He continues, “While independent creation is an affirmative defense, which if proven by the defendant can be a complete defense, the more access to the infringed work that is shown, and the greater the substantial similarity between the two works, the more difficult — if not impossible — that defense becomes.”

Access is often key to copyright infringement suits, requiring proof that the defendant knew the plaintiff’s work. In some cases that unknown acts bring against superstars, that’s easy to prove. But in a case such as this — given the success of “Creep,” a song so popular Radiohead is known for refusing to perform it — it would be more difficult. 

“To win on infringement, Radiohead only needs to show that they have a valid copyright in ‘Creep’ and that Lana Del Ray copied original elements of the song,” says Peter Scoolidge of Scoolidge Kleiman LLP. “Copying would generally be shown by evidence that Lana Del Ray had access to ‘Creep’ and that ‘Get Free’ is ‘substantially similar’ to ‘Creep.’ Whether she intended to copy the song is only relevant to impact how much money is awarded against her in damages.”


Cases such as this touch on an intrinsic issue with music copyright: There are only eight notes in an octave and so many ways to use them in contemporary popular music. At a certain point, songwriter is bound to replicate what another person has done before. But the issue of creating something “new” is not actually at play here. “Copyright law is not about novelty,” says Cardozo School of Law professor Christopher Buccafusco, “it’s just about coming to something on your own.” 
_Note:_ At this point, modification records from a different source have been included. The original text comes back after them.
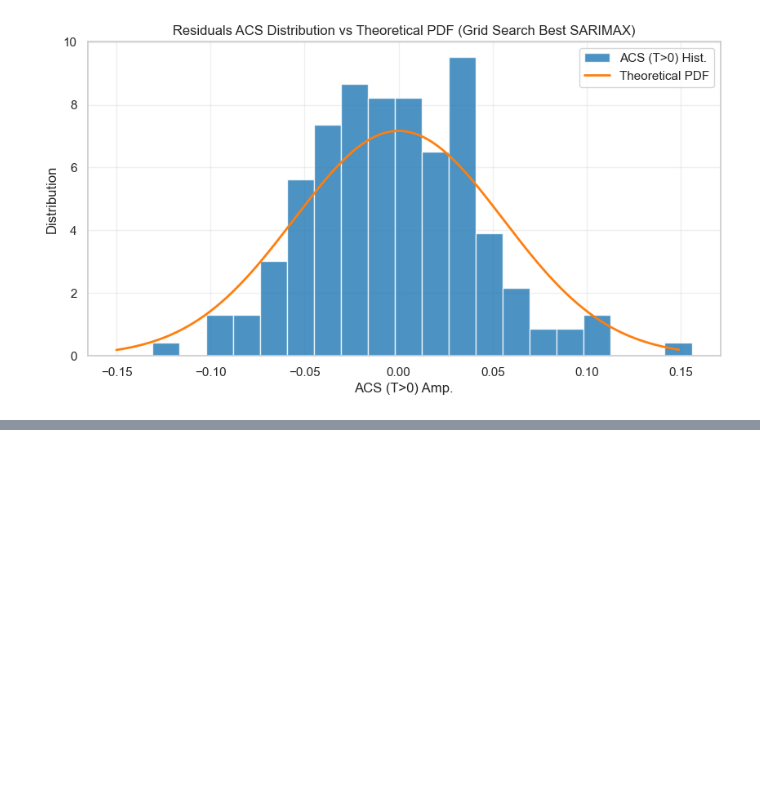
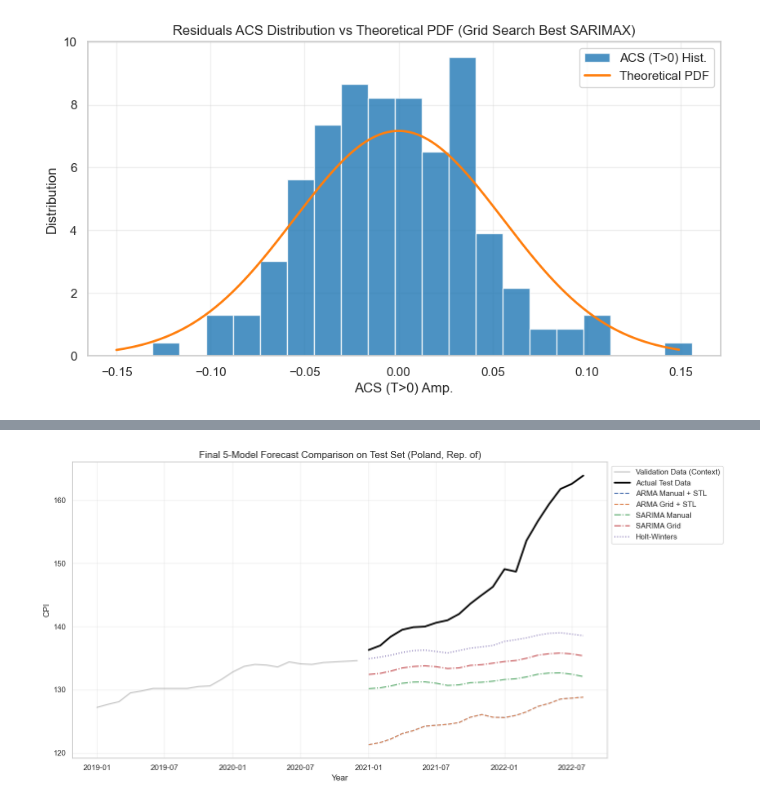
Before and after one commit to Pedr0S22/price-tagging-cpi, a Jupyter notebook: cpi-tagging.ipynb, the cells around one changed output, grey strips where cells are left out. Cells and saved outputs as stored; diff of their text form; code cells hidden in the pictures; blank space fills up the shorter version.

Commit message:
modeling fit for SARIMA, ARMA and triple ES

```diff
--- a/cpi-tagging.ipynb
+++ b/cpi-tagging.ipynb
@@ -629,0 +566,17 @@ MAPE: 6.6874%
+# %%
+# ARMA reconstruction for forecasting
+
+def reconstruct_forecast(arma_model, start_date, end_date, steps, hist_trend, hist_seasonal):
+    """Recombines ARMA residual forecast with extrapolated trend and seasonality."""
+    resid_pred = arma_model.predict(start=start_date, end=end_date)
+
+    # 1. Seasonality: Naively repeat the last 12 months of the seasonal component
+    last_12_seas = hist_seasonal.iloc[-12:].values
+    seas_pred = np.resize(last_12_seas, steps)
+
+    # 2. Trend: Extrapolate using average linear drift from the training set
+    drift = (hist_trend.iloc[-1] - hist_trend.iloc[0]) / len(hist_trend)
+    trend_pred = hist_trend.iloc[-1] + np.arange(1, steps + 1) * drift
+
+    # 3. Recombine: Trend + Seasonal + Residual
+    return pd.Series(trend_pred + seas_pred + resid_pred.values, index=resid_pred.index)
@@ -629,0 +649,26 @@ MAPE: 6.6874%
+# %%
+# =====================================================================
+# 7. FINAL FORECAST PLOT
+# =====================================================================
+plt.figure(figsize=(14, 7))
+
+# Plot historical context (last 2 years of validation to keep chart zoomed in)
+plt.plot(val.iloc[-24:], label="Validation Data (Context)", color='gray', alpha=0.5)
+plt.plot(test, label="Actual Test Data", color='black', linewidth=2.5)
+
+# Plot Forecasts
+plt.plot(pred_arma_man, label="ARMA Manual + STL", linestyle='--')
+plt.plot(pred_arma_grid, label="ARMA Grid + STL", linestyle='--')
+plt.plot(pred_sarima_man, label="SARIMA Manual", linestyle='-.')
+plt.plot(pred_sarima_grid, label="SARIMA Grid", linestyle='-.')
+plt.plot(pred_hw, label="Holt-Winters", linestyle=':')
+
+plt.title(f"Final 5-Model Forecast Comparison on Test Set ({primary_country})", fontsize=14)
+plt.xlabel("Year")
+plt.ylabel("CPI")
+plt.legend(loc='upper left', bbox_to_anchor=(1, 1)) # Puts legend outside chart
+plt.grid(True, alpha=0.3)
+plt.tight_layout()
+plt.show()
+# %% [output]
+[figure, added]
```
Also changed, not shown: parts of 7 cells of this notebook.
Buccafusco cites an example given in a famous copyright opinion that if someone today were to write word-for-word John Keats’ poem “Ode on a Grecian Urn,” never having read it before, he or she would not be an infringer (and in addition would have a copyright on it). “Copyright law, at least ostensibly, takes very seriously this notion of independent creation, and so it will be incumbent upon Radiohead if this goes to litigation or as they think about the relative value of the lawsuit in settlement negotiations, the probability that Radiohead will actually be able to prove that Lana Del Rey copied from them and didn’t just on her own hit upon this collection of melodies and chords.”

Interestingly, Radiohead has been on the other end of this situation with “Creep” before when the band was accused of plagiarizing the song “The Air That I Breathe,” which was made famous by The Hollies and written by Albert Hammond and Mike Hazlewood. Hammond and Halewood sued and are now credited songwriters for “Creep,” making them invested parties in this case as well. 

“It’s now Radiohead’s responsibility to be able to point to the fact that not only did Lana Del Rey have access to their work, that’s pretty clear, but there’s a reason we should think the similarity in Lana Del Rey’s work came from her in fact copying their song,” says Buccafusco. “It doesn’t mean that she had to do it intentionally or willfully, it just means that more probably than not when she was putting together this music, somehow somewhere she was generating, she was thinking about, she was developing from her knowledge of the Radiohead song and this can happen subconsciously.”